__Materials provided__
■ ■ ■ ■ ■ ■ ■
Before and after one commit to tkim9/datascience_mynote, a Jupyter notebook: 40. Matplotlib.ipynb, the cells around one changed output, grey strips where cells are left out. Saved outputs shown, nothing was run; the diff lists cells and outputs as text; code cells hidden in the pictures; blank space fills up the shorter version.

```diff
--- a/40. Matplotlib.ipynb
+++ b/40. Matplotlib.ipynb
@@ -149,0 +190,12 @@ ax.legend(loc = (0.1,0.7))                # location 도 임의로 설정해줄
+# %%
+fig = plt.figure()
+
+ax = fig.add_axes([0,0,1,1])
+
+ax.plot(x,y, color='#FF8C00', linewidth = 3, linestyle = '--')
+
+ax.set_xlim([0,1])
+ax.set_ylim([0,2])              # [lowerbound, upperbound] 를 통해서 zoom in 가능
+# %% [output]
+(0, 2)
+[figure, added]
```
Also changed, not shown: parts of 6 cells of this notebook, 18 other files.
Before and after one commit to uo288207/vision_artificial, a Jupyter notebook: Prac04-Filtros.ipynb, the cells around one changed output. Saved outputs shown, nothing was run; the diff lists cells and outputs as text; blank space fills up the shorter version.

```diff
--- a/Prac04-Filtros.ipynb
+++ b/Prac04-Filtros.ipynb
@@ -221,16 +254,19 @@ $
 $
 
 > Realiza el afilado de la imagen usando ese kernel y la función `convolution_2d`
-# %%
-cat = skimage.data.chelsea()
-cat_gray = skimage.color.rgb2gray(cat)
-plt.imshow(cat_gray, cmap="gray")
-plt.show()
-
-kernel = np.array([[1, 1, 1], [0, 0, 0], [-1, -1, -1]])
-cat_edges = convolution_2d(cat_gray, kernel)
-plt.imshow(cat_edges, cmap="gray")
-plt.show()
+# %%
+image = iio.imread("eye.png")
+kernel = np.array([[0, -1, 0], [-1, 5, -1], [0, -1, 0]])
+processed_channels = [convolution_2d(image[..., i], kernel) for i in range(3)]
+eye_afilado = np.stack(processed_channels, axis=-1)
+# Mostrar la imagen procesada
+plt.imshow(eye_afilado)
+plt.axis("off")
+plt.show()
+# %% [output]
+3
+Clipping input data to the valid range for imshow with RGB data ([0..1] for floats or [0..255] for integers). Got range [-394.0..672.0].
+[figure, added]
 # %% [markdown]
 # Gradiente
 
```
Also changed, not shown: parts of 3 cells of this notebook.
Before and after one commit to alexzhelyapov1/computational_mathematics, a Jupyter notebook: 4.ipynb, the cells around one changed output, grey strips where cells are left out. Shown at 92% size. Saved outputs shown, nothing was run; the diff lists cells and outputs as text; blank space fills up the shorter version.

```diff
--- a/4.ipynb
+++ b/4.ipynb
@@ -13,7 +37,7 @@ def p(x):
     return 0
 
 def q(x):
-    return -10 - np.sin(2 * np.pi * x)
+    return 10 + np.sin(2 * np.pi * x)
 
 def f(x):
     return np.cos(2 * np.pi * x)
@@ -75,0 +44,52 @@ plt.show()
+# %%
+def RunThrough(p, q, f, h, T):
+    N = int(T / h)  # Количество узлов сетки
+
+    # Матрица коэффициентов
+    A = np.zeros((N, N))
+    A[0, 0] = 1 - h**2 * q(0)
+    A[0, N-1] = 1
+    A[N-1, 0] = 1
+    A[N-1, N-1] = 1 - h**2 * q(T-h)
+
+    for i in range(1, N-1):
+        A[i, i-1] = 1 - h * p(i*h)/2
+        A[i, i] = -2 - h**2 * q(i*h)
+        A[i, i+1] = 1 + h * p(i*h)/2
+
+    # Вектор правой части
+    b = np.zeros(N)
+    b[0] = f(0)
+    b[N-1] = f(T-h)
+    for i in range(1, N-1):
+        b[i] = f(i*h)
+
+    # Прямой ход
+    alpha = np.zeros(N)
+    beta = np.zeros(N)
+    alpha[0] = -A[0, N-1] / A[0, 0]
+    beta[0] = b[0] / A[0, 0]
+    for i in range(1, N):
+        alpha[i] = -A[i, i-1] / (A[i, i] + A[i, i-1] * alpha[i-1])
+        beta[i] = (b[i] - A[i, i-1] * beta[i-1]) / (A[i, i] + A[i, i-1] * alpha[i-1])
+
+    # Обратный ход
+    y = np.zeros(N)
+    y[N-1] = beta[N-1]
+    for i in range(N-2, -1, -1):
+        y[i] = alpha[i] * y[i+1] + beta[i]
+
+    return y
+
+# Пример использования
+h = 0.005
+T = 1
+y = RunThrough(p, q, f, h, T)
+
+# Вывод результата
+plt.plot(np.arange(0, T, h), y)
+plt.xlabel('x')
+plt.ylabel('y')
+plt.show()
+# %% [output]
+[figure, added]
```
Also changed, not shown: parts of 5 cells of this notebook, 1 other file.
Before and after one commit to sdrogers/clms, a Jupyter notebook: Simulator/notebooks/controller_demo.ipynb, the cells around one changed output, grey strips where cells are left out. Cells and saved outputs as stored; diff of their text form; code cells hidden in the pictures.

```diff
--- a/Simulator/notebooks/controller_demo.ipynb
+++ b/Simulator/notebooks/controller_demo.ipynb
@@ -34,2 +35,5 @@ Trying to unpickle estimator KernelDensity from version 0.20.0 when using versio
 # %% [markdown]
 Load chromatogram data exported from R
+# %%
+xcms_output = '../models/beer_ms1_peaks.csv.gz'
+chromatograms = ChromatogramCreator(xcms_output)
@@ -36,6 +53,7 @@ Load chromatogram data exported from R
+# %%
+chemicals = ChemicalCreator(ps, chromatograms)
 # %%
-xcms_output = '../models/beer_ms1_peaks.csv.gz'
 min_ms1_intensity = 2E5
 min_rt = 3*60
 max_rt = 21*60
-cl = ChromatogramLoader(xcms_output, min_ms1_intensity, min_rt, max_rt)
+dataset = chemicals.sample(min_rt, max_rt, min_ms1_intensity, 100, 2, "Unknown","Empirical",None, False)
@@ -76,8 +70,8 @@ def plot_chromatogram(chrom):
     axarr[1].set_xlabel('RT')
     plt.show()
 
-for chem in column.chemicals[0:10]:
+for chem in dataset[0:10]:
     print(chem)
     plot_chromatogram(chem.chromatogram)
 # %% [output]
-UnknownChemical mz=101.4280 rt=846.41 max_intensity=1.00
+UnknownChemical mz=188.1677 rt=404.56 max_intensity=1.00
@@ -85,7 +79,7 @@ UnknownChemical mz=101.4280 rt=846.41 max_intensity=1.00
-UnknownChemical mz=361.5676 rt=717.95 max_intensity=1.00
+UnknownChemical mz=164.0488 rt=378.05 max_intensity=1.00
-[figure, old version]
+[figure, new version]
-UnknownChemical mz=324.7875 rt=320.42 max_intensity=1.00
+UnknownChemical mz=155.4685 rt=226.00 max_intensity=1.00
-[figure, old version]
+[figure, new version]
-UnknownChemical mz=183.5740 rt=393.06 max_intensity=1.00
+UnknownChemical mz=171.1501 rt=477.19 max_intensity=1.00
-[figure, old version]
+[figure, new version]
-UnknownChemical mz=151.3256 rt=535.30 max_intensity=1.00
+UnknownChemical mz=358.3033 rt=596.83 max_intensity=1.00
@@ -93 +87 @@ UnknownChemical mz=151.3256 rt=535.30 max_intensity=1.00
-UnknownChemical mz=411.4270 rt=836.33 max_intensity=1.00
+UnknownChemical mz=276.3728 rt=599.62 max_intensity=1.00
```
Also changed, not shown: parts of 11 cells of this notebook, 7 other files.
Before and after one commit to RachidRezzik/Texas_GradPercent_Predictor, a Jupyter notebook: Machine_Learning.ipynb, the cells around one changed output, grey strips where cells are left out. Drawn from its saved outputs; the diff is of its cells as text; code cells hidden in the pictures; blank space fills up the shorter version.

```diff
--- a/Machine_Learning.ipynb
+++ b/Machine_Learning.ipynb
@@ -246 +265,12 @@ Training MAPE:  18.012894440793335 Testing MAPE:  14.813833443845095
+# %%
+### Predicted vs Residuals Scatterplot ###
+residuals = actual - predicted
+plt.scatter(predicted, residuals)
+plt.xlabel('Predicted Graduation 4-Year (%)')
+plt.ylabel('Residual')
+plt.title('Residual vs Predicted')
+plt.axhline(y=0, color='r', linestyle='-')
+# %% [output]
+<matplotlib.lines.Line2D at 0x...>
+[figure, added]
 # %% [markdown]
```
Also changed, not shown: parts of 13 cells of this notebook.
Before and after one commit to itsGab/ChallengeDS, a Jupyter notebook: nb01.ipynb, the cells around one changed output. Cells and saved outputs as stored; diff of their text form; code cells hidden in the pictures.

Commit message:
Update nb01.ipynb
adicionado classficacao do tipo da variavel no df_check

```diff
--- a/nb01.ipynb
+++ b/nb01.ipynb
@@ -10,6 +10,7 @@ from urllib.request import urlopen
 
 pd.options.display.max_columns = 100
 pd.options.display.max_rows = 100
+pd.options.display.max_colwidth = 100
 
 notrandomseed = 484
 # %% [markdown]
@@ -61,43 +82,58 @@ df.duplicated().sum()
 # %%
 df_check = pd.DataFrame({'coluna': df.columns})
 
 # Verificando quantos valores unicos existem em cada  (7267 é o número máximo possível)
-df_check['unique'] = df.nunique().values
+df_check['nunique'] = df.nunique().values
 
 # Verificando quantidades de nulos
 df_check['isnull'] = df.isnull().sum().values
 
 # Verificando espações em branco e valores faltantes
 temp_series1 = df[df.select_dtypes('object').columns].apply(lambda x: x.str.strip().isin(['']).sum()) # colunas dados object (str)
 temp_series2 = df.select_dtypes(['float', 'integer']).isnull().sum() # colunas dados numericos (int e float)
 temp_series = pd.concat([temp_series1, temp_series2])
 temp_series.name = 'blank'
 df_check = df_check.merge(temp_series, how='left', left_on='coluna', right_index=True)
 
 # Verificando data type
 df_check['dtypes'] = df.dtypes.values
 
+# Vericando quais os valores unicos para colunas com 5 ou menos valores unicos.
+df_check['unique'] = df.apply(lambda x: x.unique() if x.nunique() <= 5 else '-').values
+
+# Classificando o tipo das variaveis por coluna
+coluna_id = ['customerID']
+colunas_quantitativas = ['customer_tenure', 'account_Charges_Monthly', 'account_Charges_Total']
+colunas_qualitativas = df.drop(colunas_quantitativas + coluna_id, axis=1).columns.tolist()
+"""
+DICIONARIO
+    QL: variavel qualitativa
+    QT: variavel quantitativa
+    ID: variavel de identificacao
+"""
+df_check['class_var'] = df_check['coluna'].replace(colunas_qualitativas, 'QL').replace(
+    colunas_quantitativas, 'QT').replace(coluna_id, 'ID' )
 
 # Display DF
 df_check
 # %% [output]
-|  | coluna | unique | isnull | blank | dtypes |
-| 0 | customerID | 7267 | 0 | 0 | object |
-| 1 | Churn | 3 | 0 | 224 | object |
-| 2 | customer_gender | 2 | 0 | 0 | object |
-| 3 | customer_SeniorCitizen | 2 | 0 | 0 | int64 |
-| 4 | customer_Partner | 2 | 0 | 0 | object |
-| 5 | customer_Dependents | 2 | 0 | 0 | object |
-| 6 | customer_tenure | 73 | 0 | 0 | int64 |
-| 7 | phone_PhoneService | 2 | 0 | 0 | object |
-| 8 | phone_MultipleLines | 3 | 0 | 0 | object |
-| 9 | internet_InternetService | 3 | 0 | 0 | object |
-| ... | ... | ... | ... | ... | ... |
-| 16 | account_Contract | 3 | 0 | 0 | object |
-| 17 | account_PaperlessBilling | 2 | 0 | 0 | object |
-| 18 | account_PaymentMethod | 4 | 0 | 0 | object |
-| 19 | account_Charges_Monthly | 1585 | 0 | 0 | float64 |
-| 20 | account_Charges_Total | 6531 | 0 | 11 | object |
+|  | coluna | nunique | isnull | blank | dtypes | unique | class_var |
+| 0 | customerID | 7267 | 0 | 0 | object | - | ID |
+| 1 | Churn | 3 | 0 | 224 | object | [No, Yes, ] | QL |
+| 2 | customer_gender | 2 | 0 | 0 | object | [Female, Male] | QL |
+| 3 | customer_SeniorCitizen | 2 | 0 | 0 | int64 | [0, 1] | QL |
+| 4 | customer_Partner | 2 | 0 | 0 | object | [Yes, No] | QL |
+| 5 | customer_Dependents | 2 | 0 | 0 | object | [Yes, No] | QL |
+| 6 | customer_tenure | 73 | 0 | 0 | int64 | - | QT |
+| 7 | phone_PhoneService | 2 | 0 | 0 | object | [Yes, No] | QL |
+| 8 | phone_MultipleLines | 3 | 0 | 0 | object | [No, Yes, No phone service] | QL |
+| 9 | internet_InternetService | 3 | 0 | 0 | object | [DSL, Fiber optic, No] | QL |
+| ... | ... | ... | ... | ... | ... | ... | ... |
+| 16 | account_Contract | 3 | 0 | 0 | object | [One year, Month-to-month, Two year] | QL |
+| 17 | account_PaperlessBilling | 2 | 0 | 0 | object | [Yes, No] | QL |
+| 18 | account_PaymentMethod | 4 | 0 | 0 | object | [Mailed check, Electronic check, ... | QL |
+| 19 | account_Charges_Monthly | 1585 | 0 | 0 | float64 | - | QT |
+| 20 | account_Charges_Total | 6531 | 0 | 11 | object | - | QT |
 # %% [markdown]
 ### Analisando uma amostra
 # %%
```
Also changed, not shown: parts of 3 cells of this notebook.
■ ■ ■ ■ ■ ■ ■
__What is being asked__
Keep only those lines of the records that hold "models", and return them.

__Written answer__
+xcms_output = '../models/beer_ms1_peaks.csv.gz'
-xcms_output = '../models/beer_ms1_peaks.csv.gz'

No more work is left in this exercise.